Who are your favorite artists these days?

There are many I admire – actually I started to produce clothes while I was looking for my MA in Art History, when I should be writing my dissertation in The Bohemians of Post-War Paris. I was studying these images of Giacometti and Kahlo and Breton and thinking how amazing their clothes were! Alexander Calder, Robert Rauschenberg, Juan Miro, Richard Avedon and Picasso are my favorites of the past. In the contemporary sphere, my great friend and collaborator, Antoinette Wysocki, is the best Expressionist painter, we exchange messages about what we are working on for feedbacks daily. Peter Beard’s work takes me to the moon. I am also a great admirer of the architect Thomas Heatherwick – he really sees the world in a different way, and his structures evoke childhood wonders in me.



Some of your favorite places in New York?

Bohemian – the coolest secret restaurant with the most divine Japanese food.

Balthazar – Where to go when you want to feel like a queen and eat the best steak tartare and pretend you are in Paris

Estela – The most delicious and welcoming dishes to share.

Wild Air – Amazing tapas.

Sel Rose – Best place for evening drinks in mild weather. You can almost pretend you are in Venice.

Kiki’s – My favorite octopus.

Union Market – When I’m not sewing, I’m cooking! This is my favorite market that has all the basics and special foods like ferns and lychees and the freshest fish. It is not too big or full of things, just perfectly curated.

Body Works at St. Marks – Lucy does the best Chinese massage. She does not speak English but has really healing and intuitive hands.

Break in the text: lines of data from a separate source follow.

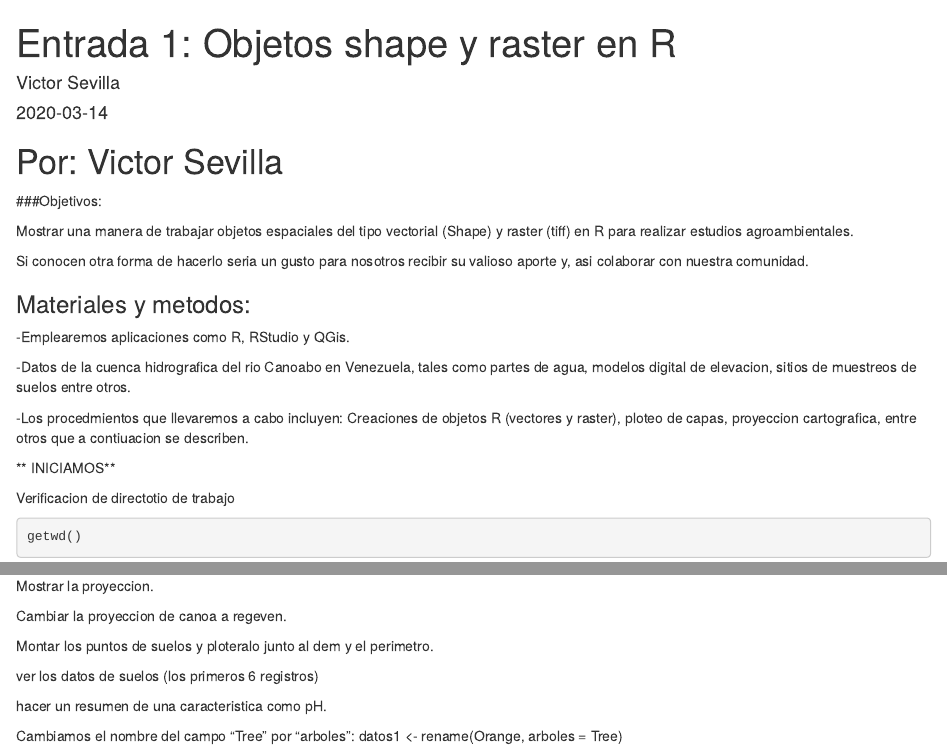
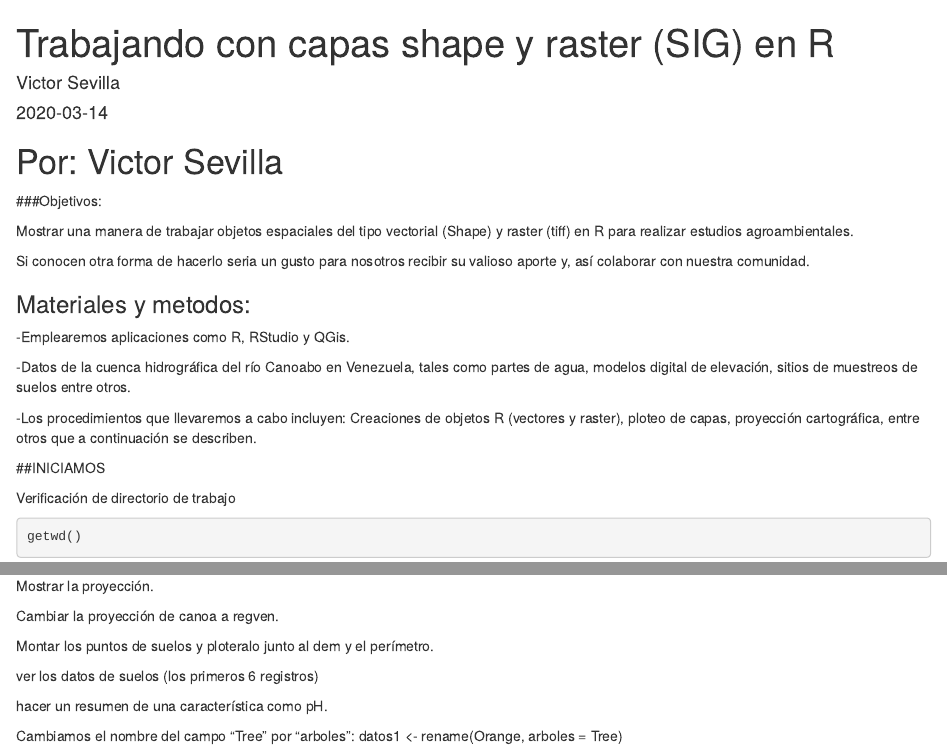
Before and after one commit to sevillav/rsig, an R Markdown document (content/post/2020-03-14-locote-2.Rmd): the page in a window 1100 px wide, from its top, and a second part further down, joined at a grey line. Rendered offline with R 4.5, knitr and Pandoc, with nearby package versions; some code elsewhere in the file could not run offline.

Commit message:
cambios de 160320a

````diff
--- a/content/post/2020-03-14-locote-2.Rmd
+++ b/content/post/2020-03-14-locote-2.Rmd
@@ -1,5 +1,5 @@
 ---
-title: "Entrada 1: Objetos shape y raster en R"
+title: "Trabajando con capas shape y raster (SIG) en R"
 author: "Victor Sevilla"
 date: '2020-03-14'
 output:
@@ -16,19 +16,19 @@ categories: []
 
 Mostrar una manera de trabajar objetos espaciales del tipo vectorial (Shape) y raster (tiff) en R para realizar estudios agroambientales.
 
-Si conocen otra forma de hacerlo seria un gusto para nosotros recibir su valioso aporte y, asi colaborar con nuestra comunidad.
+Si conocen otra forma de hacerlo seria un gusto para nosotros recibir su valioso aporte y, así colaborar con nuestra comunidad.
 
 ### Materiales y metodos:
 
 -Emplearemos aplicaciones como R, RStudio y QGis.
 
--Datos de la cuenca hidrografica del rio Canoabo en Venezuela, tales como partes de agua, modelos digital de elevacion, sitios de muestreos de suelos entre otros.
+-Datos de la cuenca hidrográfica del río Canoabo en Venezuela, tales como partes de agua, modelos digital de elevación, sitios de muestreos de suelos entre otros.
 
--Los procedmientos que llevaremos a cabo incluyen: Creaciones de objetos R (vectores y raster), ploteo de capas, proyeccion cartografica, entre otros que a contiuacion se describen.
+-Los procedimientos que llevaremos a cabo incluyen: Creaciones de objetos R (vectores y raster), ploteo de capas, proyección cartográfica, entre otros que a continuación se describen.
 
-** INICIAMOS**
+##INICIAMOS
 
-Verificacion de directotio de trabajo
+Verificación de directorio de trabajo
 ```{r}
 getwd()
 ```
@@ -60,15 +58,15 @@ Pendiente11:
 <img alt = 'my new screenshot' width='700' src='/post/2020-03-14-locote-2_files/toldo.jpg' />
 Figura 1.
 
-Mostrar la proyeccion.
+Mostrar la proyección.
 
-Cambiar la proyeccion de canoa a regeven.
+Cambiar la proyección de canoa a regven.
 
-Montar los puntos de suelos y ploteralo junto al dem y el perimetro.
+Montar los puntos de suelos y ploteralo junto al dem y el perímetro.
 
 ver los datos de suelos (los primeros 6 registros)
 
-hacer un resumen de una caracteristica como pH.
+hacer un resumen de una característica como pH.
 
 Cambiamos el nombre del campo "Tree" por "arboles":
 datos1 <- rename(Orange, arboles = Tree)
````
Also changed, not shown: content/post/2020-03-16-aqp.Rmd (added, +21 -0 lines), content/post/2020-03-14-locote-2.html, content/post/2020-03-16-aqp.html (added), content/post/2020-03-14-locote-2.Rmd (4 more changed lines), 7 other files.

Yoga to the People (St. Marks) – Without mirrors, without pretension, a community of Yoga based on donations. That is my favorite Yoga place in the city.

Tabwa – The most amazing store with new and vintage fabrics, collected in India, Africa and beyond.